Employees file OSHA complaint against company for not allowing them to take shelter during a tornado
PADUCAH, KY– The tornado that hit Paducah on March 14 happened in the morning while many people were at work.
Employees at Lynx Services, a Solera Company, claim they were not allowed to take cover.
“I was looking out the window and the weather was really really bad,” said Elisia Cruz, an employee of almost two years at Lynx.
We spoke to seven employees with over 50 years of experience at Lynx between them on Saturday. We spoke to more through phone and email.
The seven employees described the call center as a warehouse style with cubicles lined up in a row where they take calls for insurance company claims. They say windows are on one side of the building, but they are not at eye level. Employees say it’s company policy to not have their cellphones while taking calls and and that they must store them in lockers.
An employee we are not naming due to fear of retaliation by the company says they took a break about 10:00 a.m. and took their phone with them.
“I’m getting notifications on my phone, you know tornado, tornado, tornado, take cover,” said the employee.
They also heard the emergency sirens in Paducah.
The unnamed employee claims they went inside and told a supervisor about the warnings. 22 people in an OSHA complaint say the supervisor told them to continue to work.
“Just to take your calls, you’ll be alright, just continue working,” the employee we spoke to said he was told.
Cruz says there was no other way for employees to know about the tornado by their employer. They claim they do not have a weather scanner near their desks.

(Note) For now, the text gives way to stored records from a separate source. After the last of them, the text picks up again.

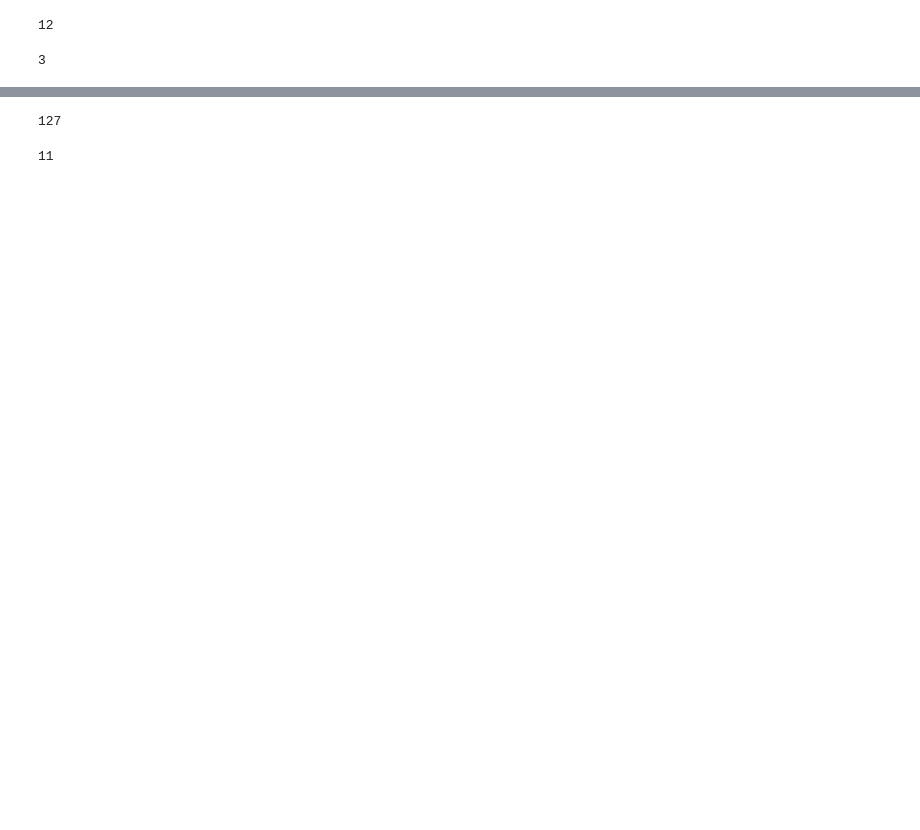
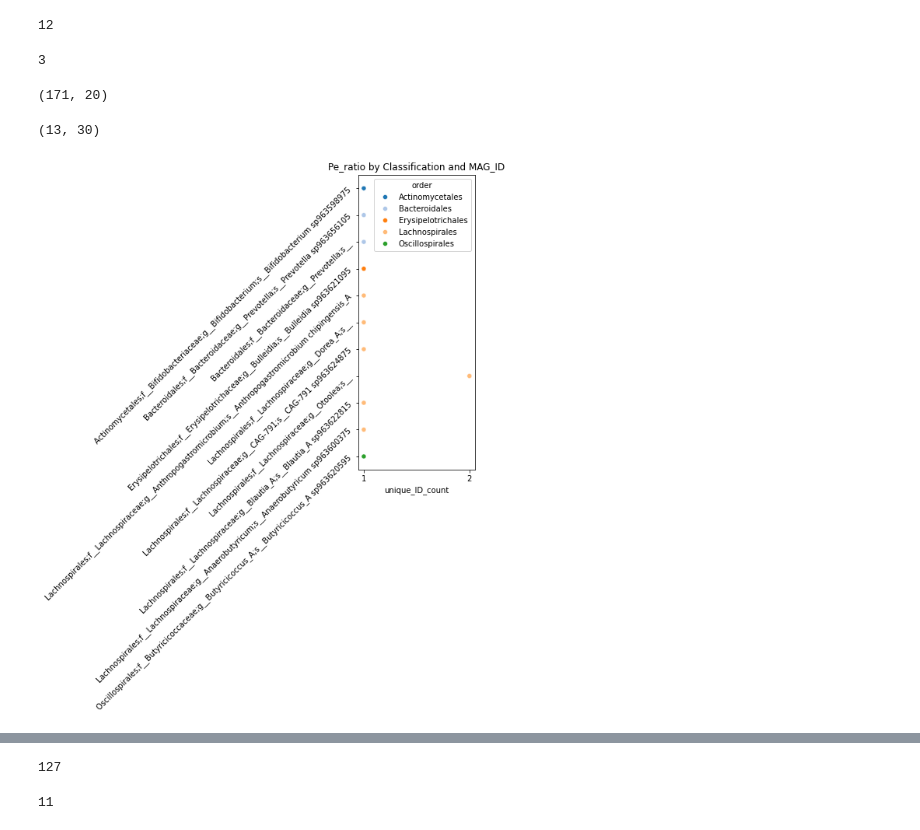
Before and after one commit to jindongmin/Inverton_analysis, a Jupyter notebook: jupyter_notebook/Pan_inverton.ipynb, the cells around one changed output, grey strips where cells are left out. Cells and saved outputs as stored; diff of their text form; code cells hidden in the pictures; blank space fills up the shorter version.

```diff
--- a/jupyter_notebook/Pan_inverton.ipynb
+++ b/jupyter_notebook/Pan_inverton.ipynb
@@ -111,9 +128,76 @@ len(df['SRR_ID'].unique())
 # %% [output]
 3
 # %%
-# chimpanzees_tax_bac = pd.read_csv('../metadata/_SGBs.bac120.summary.tsv', sep='\t')
-# chimpanzees_tax_arc = pd.read_csv('../metadata/_SGBs.ar53.summary.tsv', sep='\t')
-# chimpanzees_tax = pd.concat([chimpanzees_tax_bac, chimpanzees_tax_arc], ignore_index=True)
+chimpanzees_tax_bac = pd.read_csv('../metadata/chimp_SGBs.bac120.summary.tsv', sep='\t')
+chimpanzees_tax_arc = pd.read_csv('../metadata/chimp_SGBs.ar53.summary.tsv', sep='\t')
+chimpanzees_tax = pd.concat([chimpanzees_tax_bac, chimpanzees_tax_arc], ignore_index=True)
+# %%
+chimpanzees_tax.shape
+# %% [output]
+(171, 20)
+# %%
+chimpanzees_df = pd.merge(df, chimpanzees_tax, left_on='MAG_ID', right_on='user_genome', how='inner')
+# Count unique IDs per MAG_ID
+unique_counts = chimpanzees_df.groupby('MAG_ID')['ID'].nunique().reset_index()
+
+# Rename the column
+unique_counts.rename(columns={'ID': 'unique_ID_count'}, inplace=True)
+
+# Merge back to the original DataFrame
+chimpanzees_df = chimpanzees_df.merge(unique_counts, on='MAG_ID', how='left')
+chimpanzees_df.shape
+# %% [output]
+(13, 30)
+# %%
+import warnings
+from matplotlib import MatplotlibDeprecationWarning
+
+warnings.filterwarnings("ignore", category=MatplotlibDeprecationWarning)
+#Echimpanzees
+#plot x axis are classification, y axis are ID, plot the Pe_ratio
+combined_df = chimpanzees_df
+combined_df['MAG_ID'] = combined_df['MAG_ID'].astype(str)
+combined_df['ID'] = combined_df['ID'].astype(str)  # if you use ID as y-axis
+# Make sure classification is string
+combined_df['classification'] = combined_df['classification'].astype(str)
+
+# Keep everything after 'o__'
+combined_df['after_order'] = combined_df['classification'].apply(
+    lambda x: x.split('o__', 1)[1].lstrip(';') if 'o__' in x else 'Unknown'
+)
+
+# Extract the order
+combined_df['order'] = combined_df['classification'].str.extract(r'o__(.*?);')
+
+# Sort by order
+combined_df_sorted = combined_df.sort_values('order', ascending=True)
+
+# Assign a color palette for orders
+unique_orders = combined_df_sorted['order'].unique()
+palette = dict(zip(unique_orders, sns.color_palette("tab20", n_colors=len(unique_orders))))
+
+plt.figure(figsize=(8, 10))
+sns.scatterplot(
+    data=combined_df_sorted,
+    y='after_order',
+    x='unique_ID_count',
+    #size='Pe_ratio',        # optional: scale marker size by Pe_ratio
+    hue='order',        # optional: color by Pe_ratio
+    palette=palette      # color palette
+    #legend='brief'
+)
+
+#plt.yticks(rotation=45, ha='right')      # rotate x labels if needed
+#plt.xticks(range(1,9))
+plt.yticks(range(len(combined_df_sorted['after_order'].unique())),
+           combined_df_sorted['after_order'].unique(), rotation=45, ha='right')
+plt.xticks(sorted(combined_df_sorted['unique_ID_count'].unique()))
+plt.ylabel('', fontsize=12, labelpad=10, loc='center')
+plt.title('Pe_ratio by Classification and MAG_ID')
+plt.tight_layout()
+plt.show()
+# %% [output]
+[figure, added]
 # %%
 #Pts
 df = pd.read_csv('../pts_combined_with_SRR_all.csv')
```
Also changed, not shown: parts of 6 cells of this notebook.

“They have TVs set up. They weren’t on,” Cruz said. “They hadn’t been set up for the past two weeks before this tornado.”
Employees showed me an email from December were a supervisor told employees to remain in their seats as they monitored weather conditions.
One week after the tornado, the company sent an email to employees. Attached to the email was the emergency procedures.
“As long as I’ve been there for a year and half they haven’t done one type of training for storms or anything for what we need to do,”Cruz said.
All seven employees we spoke to on Saturday made the same claim.
In a statement to WPSD, the parent company Solera told us “Although we have protocols in place to address these situations, we took immediate action when questions about safety procedures in the wake of the tornado activity were brought to our attention.”
On Monday, several people from their leadership team came and spoke to employees about what happened that day.
Federal labor laws require all employers to have a emergency action plan that organizes employer and employees actions during workplace emergencies. They even offer a full guide online to help employers put this plan in action.
The 22 employees claim that plan didn’t go into action. Cruz said she had to speak up.
“They can do all kind of stuff to make us lose our jobs.” she said. “I’m a smart girl, I’ll find another job if they do, so I’m stepping up and saying something, because it’s not right.”
Below is Solera’s full statement to WPSD
“Solera cares first and foremost for the safety and well-being of our people and of our communities. Although we have protocols in place to address these situations, we took immediate action when questions about safety procedures in the wake of the Tornado activity were brought to our attention. Several members of our leadership team traveled from global headquarters and hosted town hall meetings to hear from employees and better communicate existing safety procedures and protocol to all parties moving forward. We are in the process of ensuring that everyone is retrained and considering whether other safety measures are needed. Solera has also provided donations through its LIFT program to the American Red Cross Kentucky Region, and as a sponsor we will participate in its upcoming Sound the Alarm program.”
– Ron Massey, Vice President of Human Resources and Operations, Solera
If you have any stories of a company not allowing you to shelter in place during the tornado, message Shamarria Morrison on Facebook.